Posted inArt

“Hope” As I See It From Across the Sea

PUNE, INDIA — Yet another “season” of American elections is at our doorstep. “Season” is well-accepted television jargon in India now. Many young, urban Indian tele-watchers have picked up the “season thing” easily. These young Indians also ardently follow and virtually participate in the very wellorganized, entertainingly televised and “branded” drama of American elections. Besides television, access to the internet with live information bombarding and constantly propagated graphical and video content has changed the scenario forever for our times. Staying updated about any specific domain or subject of your interest is click-easy.

Posted inArt

10 Underrated Artists From Brooklyn

Editor’s Note: We asked critic Howard Hurst to provide us with 10 Brooklyn artists he considers underrated. Here is his selection.

Ok, so it’s the middle of August. The art world has, as per usual, largely checked out for the month. What this means is that there are tons of smaller projects that get to claim part of the spotlight. While Chelsea may be asleep, I’ve always find that the end of the summer presents itself as a golden nugget of opportunity for lesser known artists and curators to take over unoccupied gallery spaces, and to garner publicity usually hogged by larger commercial galleries. In this spirit, and to help pass the hot summer hours, here is a list of my top 10 under rated Brooklyn artists presented in no particular order.

Posted inOpinion

The Museum In Your Video Game

Since 8-bit everything is so in nowadays, it should be no surprise that the geeks (I admit, I can be one) are combing over vintage (and more recent) video games to find glimpses of art and other visual treats. Here are some screenshots that would make the art set look twice when they partake in video gamery.

Posted inArt

Franco Fatigue
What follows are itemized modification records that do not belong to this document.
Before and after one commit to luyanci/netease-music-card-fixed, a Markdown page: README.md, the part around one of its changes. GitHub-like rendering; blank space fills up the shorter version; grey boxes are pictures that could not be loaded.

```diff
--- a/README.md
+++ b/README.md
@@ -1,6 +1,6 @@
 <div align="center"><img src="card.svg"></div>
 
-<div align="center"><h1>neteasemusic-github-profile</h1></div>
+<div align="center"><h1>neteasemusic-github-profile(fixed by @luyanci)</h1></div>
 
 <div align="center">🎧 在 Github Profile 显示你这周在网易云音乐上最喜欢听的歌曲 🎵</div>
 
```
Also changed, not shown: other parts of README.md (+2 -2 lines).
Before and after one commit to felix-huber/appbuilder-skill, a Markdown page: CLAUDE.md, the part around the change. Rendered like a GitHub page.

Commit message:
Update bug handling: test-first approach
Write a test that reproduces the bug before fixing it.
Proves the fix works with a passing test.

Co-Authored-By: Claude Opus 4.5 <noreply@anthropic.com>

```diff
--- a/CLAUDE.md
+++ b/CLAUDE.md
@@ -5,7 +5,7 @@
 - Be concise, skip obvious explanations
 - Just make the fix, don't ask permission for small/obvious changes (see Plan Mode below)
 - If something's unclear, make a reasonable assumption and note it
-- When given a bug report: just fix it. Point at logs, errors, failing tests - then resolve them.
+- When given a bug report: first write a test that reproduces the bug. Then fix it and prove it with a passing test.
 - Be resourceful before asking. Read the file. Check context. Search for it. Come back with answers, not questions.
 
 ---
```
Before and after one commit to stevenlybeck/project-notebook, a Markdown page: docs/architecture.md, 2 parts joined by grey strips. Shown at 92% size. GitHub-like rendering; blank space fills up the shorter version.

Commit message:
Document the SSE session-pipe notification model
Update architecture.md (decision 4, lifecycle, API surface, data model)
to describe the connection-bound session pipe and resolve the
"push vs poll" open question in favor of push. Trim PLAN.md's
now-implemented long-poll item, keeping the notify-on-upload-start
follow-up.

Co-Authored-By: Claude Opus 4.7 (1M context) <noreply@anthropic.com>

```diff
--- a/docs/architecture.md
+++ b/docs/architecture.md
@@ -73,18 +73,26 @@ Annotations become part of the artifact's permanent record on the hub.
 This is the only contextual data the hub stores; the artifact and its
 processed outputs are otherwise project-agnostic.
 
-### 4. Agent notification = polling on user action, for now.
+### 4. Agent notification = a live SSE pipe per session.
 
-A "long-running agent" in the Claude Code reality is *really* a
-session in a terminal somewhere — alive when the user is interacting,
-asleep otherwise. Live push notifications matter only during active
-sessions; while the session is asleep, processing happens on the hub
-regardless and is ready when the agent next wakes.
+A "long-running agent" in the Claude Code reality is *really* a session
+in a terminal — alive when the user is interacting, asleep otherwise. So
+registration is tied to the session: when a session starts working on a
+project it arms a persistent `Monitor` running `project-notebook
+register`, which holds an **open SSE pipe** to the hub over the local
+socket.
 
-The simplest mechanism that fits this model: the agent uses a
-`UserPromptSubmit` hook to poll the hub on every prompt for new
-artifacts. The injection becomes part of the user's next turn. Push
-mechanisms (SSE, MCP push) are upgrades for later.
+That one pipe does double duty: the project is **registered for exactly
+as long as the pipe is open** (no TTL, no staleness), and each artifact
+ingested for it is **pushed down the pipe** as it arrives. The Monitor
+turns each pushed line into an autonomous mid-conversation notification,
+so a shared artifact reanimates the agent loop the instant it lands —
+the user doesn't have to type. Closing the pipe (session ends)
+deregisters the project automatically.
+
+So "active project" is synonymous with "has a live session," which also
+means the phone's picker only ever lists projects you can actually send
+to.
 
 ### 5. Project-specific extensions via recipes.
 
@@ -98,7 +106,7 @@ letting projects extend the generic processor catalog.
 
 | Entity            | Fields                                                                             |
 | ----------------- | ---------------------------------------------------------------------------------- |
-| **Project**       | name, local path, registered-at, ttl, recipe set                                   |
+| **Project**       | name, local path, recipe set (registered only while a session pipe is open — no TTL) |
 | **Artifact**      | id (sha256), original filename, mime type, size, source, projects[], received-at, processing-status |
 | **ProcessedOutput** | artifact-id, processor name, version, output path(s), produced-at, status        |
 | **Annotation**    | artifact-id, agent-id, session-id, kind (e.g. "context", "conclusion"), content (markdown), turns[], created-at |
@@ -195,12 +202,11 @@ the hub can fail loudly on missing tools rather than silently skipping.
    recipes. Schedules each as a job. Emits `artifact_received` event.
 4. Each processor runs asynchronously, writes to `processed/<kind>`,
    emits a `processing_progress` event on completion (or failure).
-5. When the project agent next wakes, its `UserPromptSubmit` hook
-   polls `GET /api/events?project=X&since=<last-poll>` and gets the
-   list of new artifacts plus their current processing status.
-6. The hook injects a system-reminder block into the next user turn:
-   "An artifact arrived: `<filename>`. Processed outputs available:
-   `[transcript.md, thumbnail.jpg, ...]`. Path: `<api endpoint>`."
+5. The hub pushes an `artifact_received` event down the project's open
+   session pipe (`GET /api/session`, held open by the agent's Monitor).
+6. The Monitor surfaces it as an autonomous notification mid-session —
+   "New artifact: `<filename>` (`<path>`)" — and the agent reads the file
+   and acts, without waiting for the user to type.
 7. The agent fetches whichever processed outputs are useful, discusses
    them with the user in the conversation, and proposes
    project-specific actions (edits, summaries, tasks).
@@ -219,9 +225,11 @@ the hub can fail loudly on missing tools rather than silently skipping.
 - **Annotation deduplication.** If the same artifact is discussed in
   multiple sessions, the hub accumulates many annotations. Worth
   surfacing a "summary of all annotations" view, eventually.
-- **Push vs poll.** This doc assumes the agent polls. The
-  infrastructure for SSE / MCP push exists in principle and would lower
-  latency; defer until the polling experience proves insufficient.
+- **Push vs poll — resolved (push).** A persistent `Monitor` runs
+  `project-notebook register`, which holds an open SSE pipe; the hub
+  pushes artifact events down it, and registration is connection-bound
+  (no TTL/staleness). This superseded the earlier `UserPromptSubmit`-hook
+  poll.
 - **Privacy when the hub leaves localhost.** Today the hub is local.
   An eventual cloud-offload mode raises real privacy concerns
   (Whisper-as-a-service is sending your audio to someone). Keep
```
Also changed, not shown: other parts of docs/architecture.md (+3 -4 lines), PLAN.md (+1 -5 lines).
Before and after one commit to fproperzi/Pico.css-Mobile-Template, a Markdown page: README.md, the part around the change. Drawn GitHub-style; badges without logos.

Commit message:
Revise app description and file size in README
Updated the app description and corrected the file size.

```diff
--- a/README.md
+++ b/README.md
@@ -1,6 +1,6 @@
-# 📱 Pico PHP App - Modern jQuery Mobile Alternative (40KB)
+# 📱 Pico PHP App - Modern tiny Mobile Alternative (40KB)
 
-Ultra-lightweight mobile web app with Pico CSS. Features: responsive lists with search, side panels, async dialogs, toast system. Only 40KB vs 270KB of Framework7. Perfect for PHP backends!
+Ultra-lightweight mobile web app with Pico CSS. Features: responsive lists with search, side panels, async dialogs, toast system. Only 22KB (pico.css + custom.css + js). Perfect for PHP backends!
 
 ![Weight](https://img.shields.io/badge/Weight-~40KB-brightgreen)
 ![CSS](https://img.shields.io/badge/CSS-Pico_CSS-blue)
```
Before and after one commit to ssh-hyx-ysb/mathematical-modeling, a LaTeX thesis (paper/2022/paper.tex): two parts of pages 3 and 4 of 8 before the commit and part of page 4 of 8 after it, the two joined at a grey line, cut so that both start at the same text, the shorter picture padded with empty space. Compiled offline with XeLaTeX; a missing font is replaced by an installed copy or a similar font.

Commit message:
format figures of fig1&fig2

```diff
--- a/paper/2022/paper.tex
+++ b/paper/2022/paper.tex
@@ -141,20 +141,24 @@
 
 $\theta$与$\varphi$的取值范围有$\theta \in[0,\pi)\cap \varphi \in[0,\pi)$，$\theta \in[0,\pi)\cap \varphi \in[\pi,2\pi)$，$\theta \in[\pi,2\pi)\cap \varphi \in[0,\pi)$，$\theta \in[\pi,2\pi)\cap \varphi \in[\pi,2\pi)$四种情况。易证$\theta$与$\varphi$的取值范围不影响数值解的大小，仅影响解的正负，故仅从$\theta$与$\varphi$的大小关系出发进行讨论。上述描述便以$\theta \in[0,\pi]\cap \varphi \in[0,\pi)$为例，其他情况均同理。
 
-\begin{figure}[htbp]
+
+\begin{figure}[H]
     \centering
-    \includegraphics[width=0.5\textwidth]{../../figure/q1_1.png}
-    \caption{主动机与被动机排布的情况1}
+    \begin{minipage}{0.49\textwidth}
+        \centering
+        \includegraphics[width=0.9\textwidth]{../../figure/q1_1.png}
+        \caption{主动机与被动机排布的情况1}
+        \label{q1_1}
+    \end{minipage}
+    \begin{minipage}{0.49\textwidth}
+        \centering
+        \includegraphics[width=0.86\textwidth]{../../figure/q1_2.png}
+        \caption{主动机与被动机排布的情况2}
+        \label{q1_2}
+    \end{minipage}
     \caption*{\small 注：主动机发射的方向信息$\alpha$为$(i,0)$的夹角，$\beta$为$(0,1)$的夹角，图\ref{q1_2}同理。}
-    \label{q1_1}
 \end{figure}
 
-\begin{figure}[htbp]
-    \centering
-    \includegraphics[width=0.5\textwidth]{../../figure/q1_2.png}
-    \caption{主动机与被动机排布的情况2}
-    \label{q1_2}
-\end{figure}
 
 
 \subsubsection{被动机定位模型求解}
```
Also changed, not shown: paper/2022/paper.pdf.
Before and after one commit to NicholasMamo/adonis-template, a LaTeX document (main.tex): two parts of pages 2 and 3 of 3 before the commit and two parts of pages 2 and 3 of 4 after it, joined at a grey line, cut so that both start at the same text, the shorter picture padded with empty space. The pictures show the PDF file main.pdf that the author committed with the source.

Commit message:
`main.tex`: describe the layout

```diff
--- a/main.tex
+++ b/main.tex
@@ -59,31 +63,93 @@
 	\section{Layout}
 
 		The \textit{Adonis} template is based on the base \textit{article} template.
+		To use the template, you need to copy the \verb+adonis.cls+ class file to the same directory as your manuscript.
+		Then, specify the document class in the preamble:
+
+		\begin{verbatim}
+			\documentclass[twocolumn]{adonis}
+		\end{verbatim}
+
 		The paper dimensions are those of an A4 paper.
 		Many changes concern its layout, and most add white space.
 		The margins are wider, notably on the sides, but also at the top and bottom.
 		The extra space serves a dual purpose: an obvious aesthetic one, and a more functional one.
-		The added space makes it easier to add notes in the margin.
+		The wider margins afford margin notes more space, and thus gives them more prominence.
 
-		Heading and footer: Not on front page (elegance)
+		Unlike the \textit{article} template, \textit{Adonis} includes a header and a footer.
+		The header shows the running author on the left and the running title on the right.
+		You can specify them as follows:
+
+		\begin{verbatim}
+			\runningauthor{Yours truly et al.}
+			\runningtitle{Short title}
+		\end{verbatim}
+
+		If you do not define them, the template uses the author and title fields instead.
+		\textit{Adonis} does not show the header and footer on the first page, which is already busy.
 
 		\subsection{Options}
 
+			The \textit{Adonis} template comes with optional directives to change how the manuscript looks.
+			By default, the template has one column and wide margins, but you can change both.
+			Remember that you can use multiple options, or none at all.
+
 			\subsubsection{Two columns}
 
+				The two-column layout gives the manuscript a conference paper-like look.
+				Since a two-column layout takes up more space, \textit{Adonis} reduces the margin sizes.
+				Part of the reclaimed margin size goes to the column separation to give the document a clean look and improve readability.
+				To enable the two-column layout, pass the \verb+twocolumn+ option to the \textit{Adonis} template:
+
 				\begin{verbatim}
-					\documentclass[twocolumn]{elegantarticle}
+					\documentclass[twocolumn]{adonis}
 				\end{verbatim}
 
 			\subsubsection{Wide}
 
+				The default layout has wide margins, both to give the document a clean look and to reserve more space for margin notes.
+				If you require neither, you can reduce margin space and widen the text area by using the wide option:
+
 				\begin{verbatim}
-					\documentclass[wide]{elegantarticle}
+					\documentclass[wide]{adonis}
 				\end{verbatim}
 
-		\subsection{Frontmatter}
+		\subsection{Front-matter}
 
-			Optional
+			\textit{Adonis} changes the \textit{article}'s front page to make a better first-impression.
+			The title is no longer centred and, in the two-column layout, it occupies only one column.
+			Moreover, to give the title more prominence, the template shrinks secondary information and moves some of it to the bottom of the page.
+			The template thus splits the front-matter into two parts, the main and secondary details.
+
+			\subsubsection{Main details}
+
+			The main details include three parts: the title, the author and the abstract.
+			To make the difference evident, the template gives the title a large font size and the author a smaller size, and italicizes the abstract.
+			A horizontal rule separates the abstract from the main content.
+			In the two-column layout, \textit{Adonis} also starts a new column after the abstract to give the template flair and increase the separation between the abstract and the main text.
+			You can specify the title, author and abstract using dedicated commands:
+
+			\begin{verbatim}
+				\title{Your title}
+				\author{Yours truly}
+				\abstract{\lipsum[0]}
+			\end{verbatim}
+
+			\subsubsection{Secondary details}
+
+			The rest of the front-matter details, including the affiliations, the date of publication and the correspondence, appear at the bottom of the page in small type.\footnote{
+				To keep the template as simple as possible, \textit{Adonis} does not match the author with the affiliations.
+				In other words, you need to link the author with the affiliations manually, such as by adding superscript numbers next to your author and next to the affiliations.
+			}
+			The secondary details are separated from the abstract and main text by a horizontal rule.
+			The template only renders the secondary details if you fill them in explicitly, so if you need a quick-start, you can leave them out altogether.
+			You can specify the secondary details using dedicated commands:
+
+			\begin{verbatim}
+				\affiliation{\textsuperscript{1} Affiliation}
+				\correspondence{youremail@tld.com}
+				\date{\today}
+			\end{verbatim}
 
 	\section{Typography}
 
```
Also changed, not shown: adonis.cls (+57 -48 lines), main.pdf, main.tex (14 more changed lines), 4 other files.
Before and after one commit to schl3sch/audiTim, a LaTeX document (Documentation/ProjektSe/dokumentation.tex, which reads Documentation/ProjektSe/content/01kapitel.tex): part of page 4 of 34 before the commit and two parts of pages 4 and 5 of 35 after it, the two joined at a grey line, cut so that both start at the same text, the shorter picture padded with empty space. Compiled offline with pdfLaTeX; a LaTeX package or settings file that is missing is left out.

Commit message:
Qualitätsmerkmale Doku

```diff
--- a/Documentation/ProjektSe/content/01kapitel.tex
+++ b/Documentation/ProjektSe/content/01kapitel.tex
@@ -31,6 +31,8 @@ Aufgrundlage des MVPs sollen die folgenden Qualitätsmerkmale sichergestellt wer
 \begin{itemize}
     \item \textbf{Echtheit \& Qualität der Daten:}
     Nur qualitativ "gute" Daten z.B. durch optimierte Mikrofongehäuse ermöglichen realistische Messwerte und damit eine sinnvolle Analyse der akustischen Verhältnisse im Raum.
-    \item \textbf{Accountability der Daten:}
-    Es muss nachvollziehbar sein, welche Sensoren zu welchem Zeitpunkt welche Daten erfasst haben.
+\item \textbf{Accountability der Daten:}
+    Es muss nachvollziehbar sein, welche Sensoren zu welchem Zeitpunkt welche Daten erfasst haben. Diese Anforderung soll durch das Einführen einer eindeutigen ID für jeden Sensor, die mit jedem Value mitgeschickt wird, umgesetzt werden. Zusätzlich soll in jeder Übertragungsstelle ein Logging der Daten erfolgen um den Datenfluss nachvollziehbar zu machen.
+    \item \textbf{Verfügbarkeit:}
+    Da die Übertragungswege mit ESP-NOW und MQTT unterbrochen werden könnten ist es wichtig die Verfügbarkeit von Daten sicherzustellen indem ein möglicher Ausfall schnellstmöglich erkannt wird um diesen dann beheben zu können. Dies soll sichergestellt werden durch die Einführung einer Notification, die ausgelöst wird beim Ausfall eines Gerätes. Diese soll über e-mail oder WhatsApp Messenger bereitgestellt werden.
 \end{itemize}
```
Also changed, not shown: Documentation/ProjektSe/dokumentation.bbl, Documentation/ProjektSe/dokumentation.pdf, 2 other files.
Saturday, August 6, marked the opening of James Franco’s latest venture into the art world. High/Low Rob Lowe opened at Terence Koh’s Asia Song Society on Canal Street, but closed indefinitely the day after opening. We know many of you have been suffering from Franco fatigue. Thoughts are definitely mixed about the actor’s rise in the commercial gallery world. Is he the real deal or just an over privileged famous guy? Honestly, he seems genuine, but that doesn’t mean he deserves the coverage he has gotten. Whatever you think, this whole Franco art thing doesn’t seem to be going away.

Posted inArt

I Didn’t Hear The Revolution in Galapagos

Since their doors opened in 1995, Galapagos Art Space (aka Kunsthalle Galapagos) has been a place for musicians, performers and generally cool but poor artists of any kind. Enter their newest venture, Kunsthalle Galapagos, the organization’s brand new venue that is now hosting the group show Can’t Hear the Revolution. It was an interesting but overwhelming exhibition.

Posted inOpinion

T-shirts Are the New Galleries: Top 10 Artist Tees

The artist t-shirt is a development we’ve known here at Hyperallergic for some time, but we thought it’d be good to let our readers explore it further. The blurry line demarcating art and fashion is obfuscated when artists have a hand in designing clothes. Is it just a cheap ploy to stock the gift shop full of more merchandise? Probably. But bearing an artist’s creation in your personal presentation potentially imbues clothing with a lot of meaning.

Posted inArt

Easy, Breazy Art from the Aljira Collection

Aljira: A Center for Contemporary Art, has a delightful summer show, titled “Interstice & Emphasis: Artists from the Aljira Collection.” The exhibition, now on view till September 24, features artwork acquired over the institution’s 27-year tenure. The work on view is neither groundbreaking nor provocative, but it is appealing and downright charming at some moments, with the overall tenor of the show being low-key. As the song goes, it’s summertime and the living is easy.

Posted inBooks

Oh, Knitta Puh-leze

Urban Knits, a small book of colorful photographs, explores a relatively new kind of graffiti called “urban knitting,” self-proclaimed to be the most “inoffensive” type of urban graffiti. Like most books of its kind, a collection compiled by theme, Urban Knits unintentionally shows the wide discrepancies in quality that exist in all forms of art, but that are especially prevalent in graffiti and street art. When the impetus for making art is not exclusively about the quality of the work itself but rather about the act of leaving a mark, the results are often less than imaginative. This seems to hold true for tagging as well as knitting.